In January the U.S. Interior Department rejected 11 applications for off-reservation casinos, and at the same time issued a brief set of guidelines for determining whether off-reservation land can be taken into trust to build tribal casinos.
Last week, many tribes fought back, claiming the Interior Department unfairly changed its rule, in hearings held at the House Committee on Natural Resources.
The new rules, which allow the Secretary of the Interior to use distance from an existing reservation as a condition for land applications, could potentially affect both the Mashpee and Aquinnah Wampanoag tribes, which sent leaders to Washington.
While the Indian Gaming Regulatory Act of 1988 makes an exception for newly-recognized tribes to form a reservation, the Interior secretary is utilizing the Indian Reorganization Act of 1934 to establish the new directive.
Under the Reorganization Act, "off-reservation" is defined as anything that is not on or contiguous to a tribe’s reservation.
The Mashpee Wampanoag tribe in August applied to put land in Middleboro and Mashpee into trust as its initial reservation. But because the new rules are vague, it’s hard to tell if the Mashpee tribe’s Middleboro land plans would be affected, said Kathryn Rand, an Indian gaming expert at the University of North Dakota.
The idea of "reservation shopping," or essentially claiming land best for a casino and asking to put it into trust, is politically controversial, and this memo reflects that, Rand said.
"It’s not entirely clear how what seemed pretty straightforward under IGRA (Indian Gaming Regulatory Act), a newly acquired reservation will function under this test," Rand said. "Will the secretary take into account how far it is from the tribe’s historic land? It’s not clear."
The Mashpee tribe does not believe the issue will affect its application, tribal council spokesman Scott Ferson said.
"The tribe feels comfortable with the application that it has in," Ferson said. "Short of something unreasonable, and there’s no expectation that there will be, it will be fine."
One of the applications that was denied was from the Wisconsin-based Stockbridge-Munsee band of Mohican Indians, who are backed by Sol Kerzner and Len Wolman, the Mashpee tribe’s financial backers.

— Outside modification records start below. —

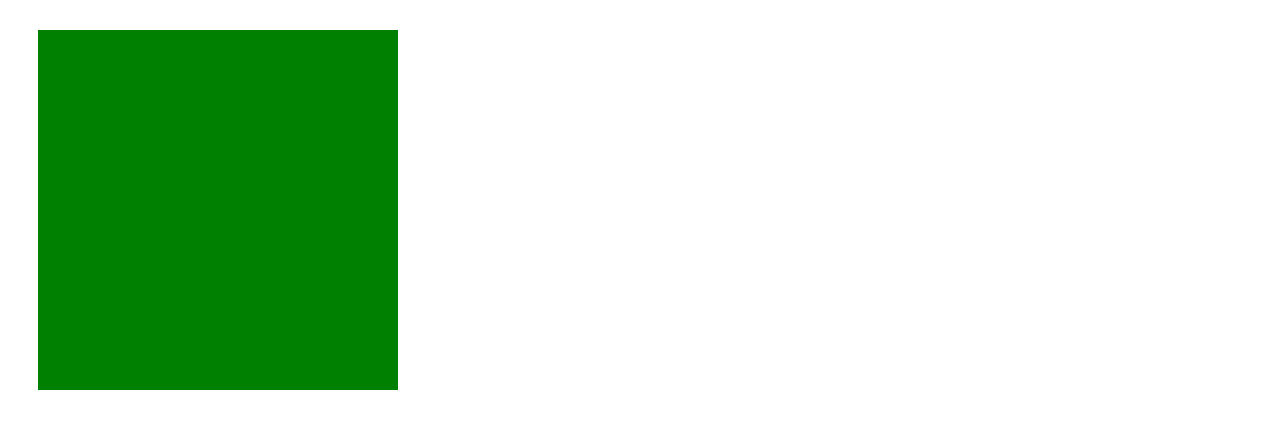
Repository: yuuyatada/API_sample_app
Page: box/box.html
The author's editor kept a record of every edit. The page is drawn from the files as they stood at one moment, then again after the next edit.
The browser window is 1280 px wide. The pictures show the whole page.

Above is the page before.

### box/box.html
<!DOCTYPE html>
<html lang="ja">
  <head>
    <meta charset="UTF-8" />

    <link rel="stylesheet" href="box.css" />
    <title>BOX</title>
  </head>

  <body>
    <!-- box1用のdiv -->
    <div class="box1"></div>
  </body>
</html>

### box/box.css
.box1{
    width: 300px;
    height: 300px;
    background-color: green;
    margin: 30px;
    padding: 30px;

}
.box2{
    width:100px;
    height:100px;
    background-color: blue;
    /*指定方法（box2の周囲全てに枠線を設定する場合）*/
    border:5px solid yellow;
}

After the next edit:
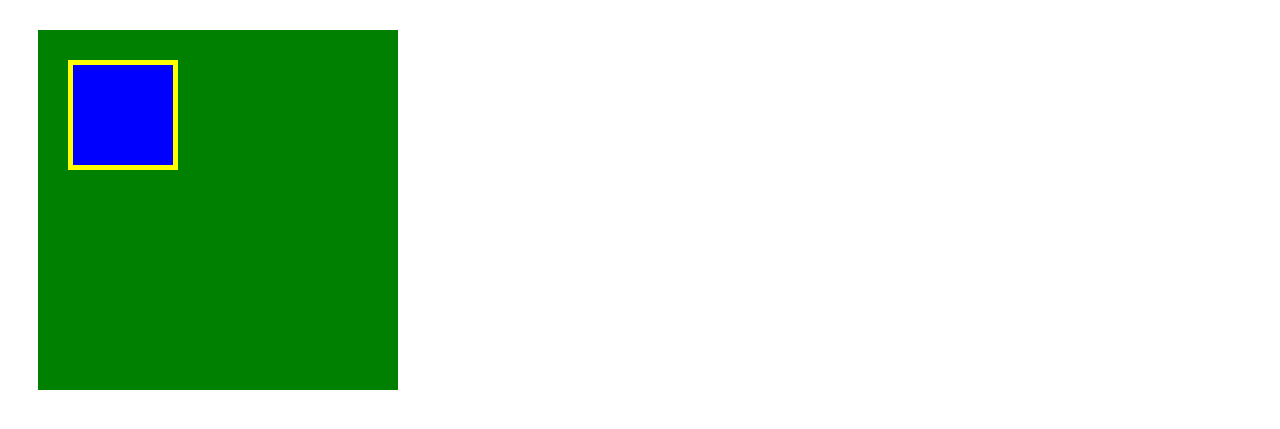
The edit:
--- a/box/box.html
+++ b/box/box.html
@@ -8,7 +8,10 @@
   </head>
 
   <body>
-    <!-- box1用のdiv -->
-    <div class="box1"></div>
+
+    <div class="box1">
+      <div class="box2"></div>
+
+    </div>
   </body>
 </html>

The Aquinnah Wampanoag tribe, which already has a reservation on Martha’s Vineyard, could also be affected by this new rule. The island tribe is considering building a casino in the western or southeastern portions of the state. If tribal leaders attempt to establish trust land away from their existing Aquinnah reservation instead of applying for one of governor’s proposed commercial casino licenses, the BIA’s new regulations could pose a problem.
The new directive only says that the off-reservation casinos should be within a "commutable distance," but does not define what that is.
Cheryl Andrews-Maltais, chairwoman of the Aquinnah tribe, could not be reached for comment.
The change in guidelines was an attempt to help the department wrangle through its backlog, Assistant Secretary for Indian Affairs Carl Artman told the committee Wednesday.
"We weren’t coming up with new policy, we weren’t coming up with new regulations, it doesn’t create anything new," Artman said. "It simply clarifies ... how they should be looking at these applications when they come in."
In at least one case, with the St. Regis Mohawk tribe, an application for a casino in the Catskills region of New York had all preliminary approvals, including from the state’s governor, and was only hinging on a decision from the secretary of the interior, Chief Lorraine White told the committee.
"It was a complete miscarriage of justice for the department to have created a brand new rule one day and apply it the next as the sole basis for denying our application," White said.
The only recourse for these tribes at this point is to appeal in court or start the process over again, Artman said.